There are 4.5 million people trapped in forced sexual exploitation globally estimates International Labor Organization. The symposium contributed to The McCain Institute’s efforts to raise awareness to #EndTrafficking.
Senator Heidi Heitkamp, U.S. Senator, North Dakota and Corinne Dettmeijer-Vermeulen, Dutch National Rapporteur, Trafficking in Human Beings and Sexual Violence against Children, delivered remarks on the fight against trafficking.
Panel I: Leadership in Action
The Human Trafficking Symposium began with Leadership in Action, which is a new conversation series focusing on subject matter experts working directly to make a positive impact on the world today.
Speakers included: John F. Clark, President and Chief Executive Officer, The National Center for Missing and Exploited Children; and Cindy McCain, Human Trafficking Advisory Council Chair, The McCain Institute.
Mrs. McCain talked about the first time she heard the phrase “dark web” – it was during a conversation with Ashton Kutcher about THORN Technology, an innovative technology partnership that is combatting trafficking online. Mr. Clark emphasized the importance of utilizing these critical partnerships with tech companies to fight trafficking. This is one of the many organizations across the United States working to raise awareness and educate people about human trafficking particularly domestic minor sex trafficking. Mr. Clark stressed the importance of education and awareness in combating and ultimately eradicating human trafficking.
Kay Chernush of ArtWorks for Freedom presented “Bought & Sold: Voices of Human Trafficking.” The series speaks to the experiences and suffering of the hundreds of thousands of men, women and children affected by trafficking.
Panel II: Human Trafficking Conversation Series
The second panel, the sixth Human Trafficking Conversation Series, “More Than Our Stories: A Conversation on the Importance of Survivor Leadership,” shed light on the critical role survivors play in combatting human trafficking and highlighted survivor successes and empowerment over injustice.

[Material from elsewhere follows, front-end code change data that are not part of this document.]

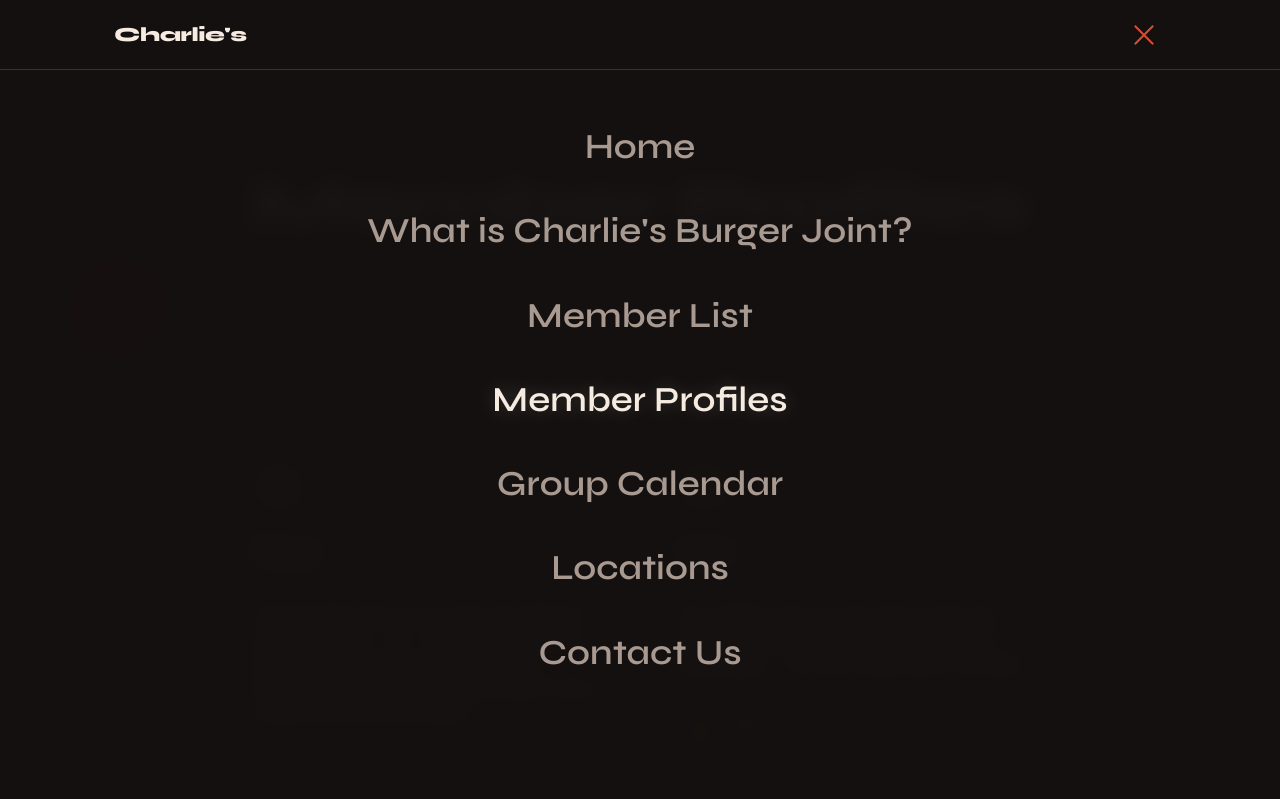
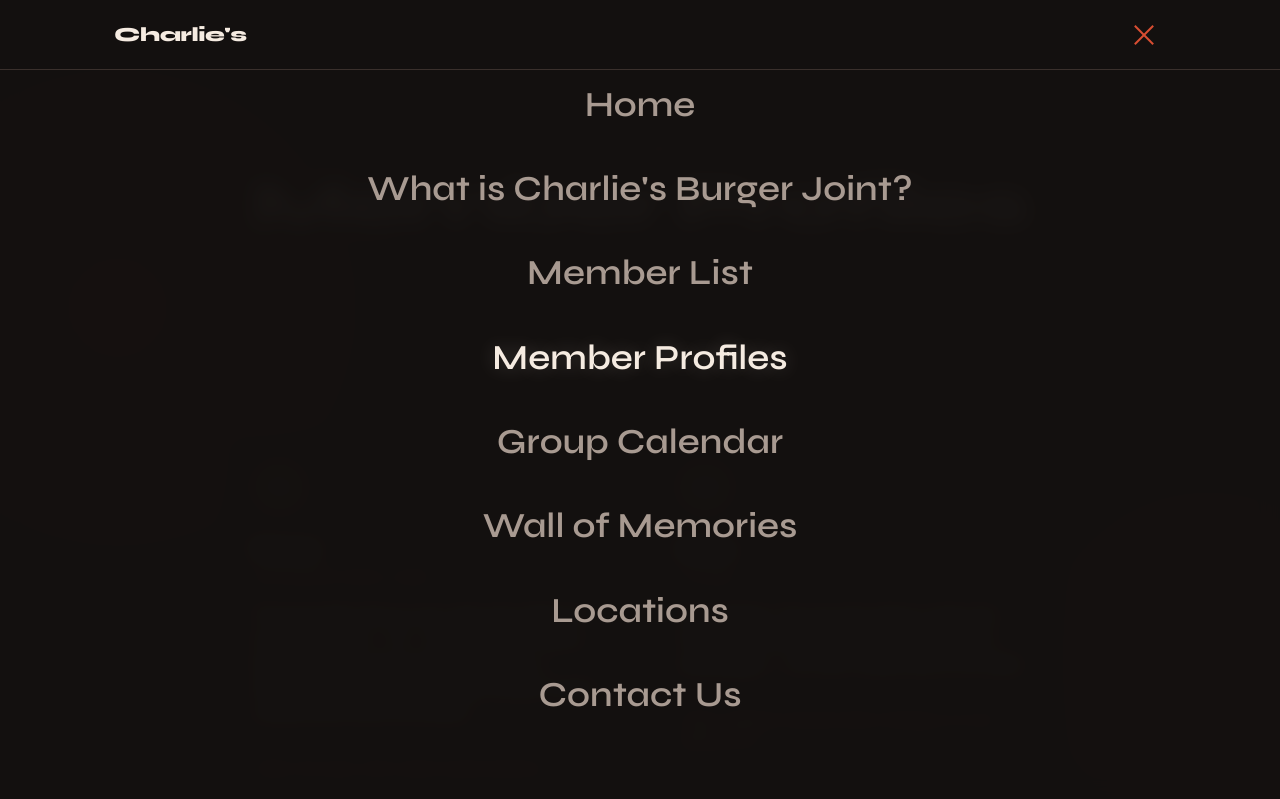
Before and after one commit to Nova-Nkosi/TheBurgerJoint, a plain HTML site: page profiles.html in a window 1280 px wide. Both pictures are taken after a click on the button "Open menu". Shown: the top 799 px of the page. Drawn offline with Linux system fonts and the light colour scheme.

Commit message:
Update profiles.html

```diff
--- a/profiles.html
+++ b/profiles.html
@@ -8,14 +8,12 @@
 </head>
 <body>
 
-    <!-- Ambient Background Orbs -->
     <div class="bg-orbs" aria-hidden="true">
         <div class="orb orb-1"></div>
         <div class="orb orb-2"></div>
         <div class="orb orb-3"></div>
     </div>
 
-    <!-- Top Navigation -->
     <div class="topbar">
         <div class="wrap">
             <a class="brand" href="index.html">Charlie's</a>
@@ -25,25 +23,23 @@
         </div>
     </div>
 
-    <!-- Overlay Menu -->
     <nav class="overlay" id="overlay" aria-label="Main menu">
         <a href="index.html">Home</a>
         <a href="what-is.html">What is Charlie's Burger Joint?</a>
         <a href="members.html">Member List</a>
         <a href="profiles.html" class="active">Member Profiles</a>
         <a href="calendar.html">Group Calendar</a>
+        <a href="memories.html">Wall of Memories</a>
         <a href="locations.html">Locations</a>
         <a href="contact.html">Contact Us</a>
     </nav>
 
-    <!-- Page Header -->
     <header class="page-head">
         <p class="kicker">03 &mdash; The Regulars</p>
         <h1>Member Profiles</h1>
         <p class="lead" style="margin: 16px auto 0;">No photos. Just names, bios, and the usual order.</p>
     </header>
 
-    <!-- Main Content -->
     <main>
         <section style="border-top: none;">
             <div class="wrap">
@@ -134,7 +130,6 @@
         </section>
     </main>
 
-    <!-- Footer -->
     <footer>
         <div class="wrap">
             <p>Developed by Nova, 2026</p>
```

Speakers included: Tina Frundt, Founder, Courtney’s House; Carolyn Jones, Resident Advocate, StreetLightUSA; and Ann Wilkinson, Director of Mentor Services, My Life My ChoiceResident Advocate, StreetLightUSA. Kara Van de Carr, Executive Director of Eden House, served as moderator.
Tina Frundt, Founder of Courtney’s House, focused on survivor activism and advocacy. She emphasized the effectiveness of the Harriett Tubman model of treatment, which incorporates other survivors into the healing process and recognizes the value of treating victims of trafficking and abuse without stipulations.
Carolyn Jones, Resident Advocate for StreetLightUSA, discussed the importance of a trauma-informed approach to treatment. While law enforcement and victim services engage in the important work of rescuing, housing, feeding and clothing victims, it is also important to create a long-term psychological treatment program for victims. The success of a long term, trauma-informed treatment approach should involve contact with survivors who understand what the victim has gone through and provide hope for his or her transition from victim to survivor.
Ann Wilkinson, Director of Mentor Services for My Life My Choice, provided insight into the world of shelters and rehabilitation of sex trafficking victims. One of the hardest challenges she faces is watching the girls she works with make progress and then relapse and get pulled back into the world of trafficking. Programs like My Life My Choice are critical and need funding and resources for their facilities and mentors.
President and Chief Executive Officer, The National Center for Missing and Exploited Children
Founder, Courtney’s House
Resident Advocate, StreetLightUSA
Director of Mentor Services, My Life My Choice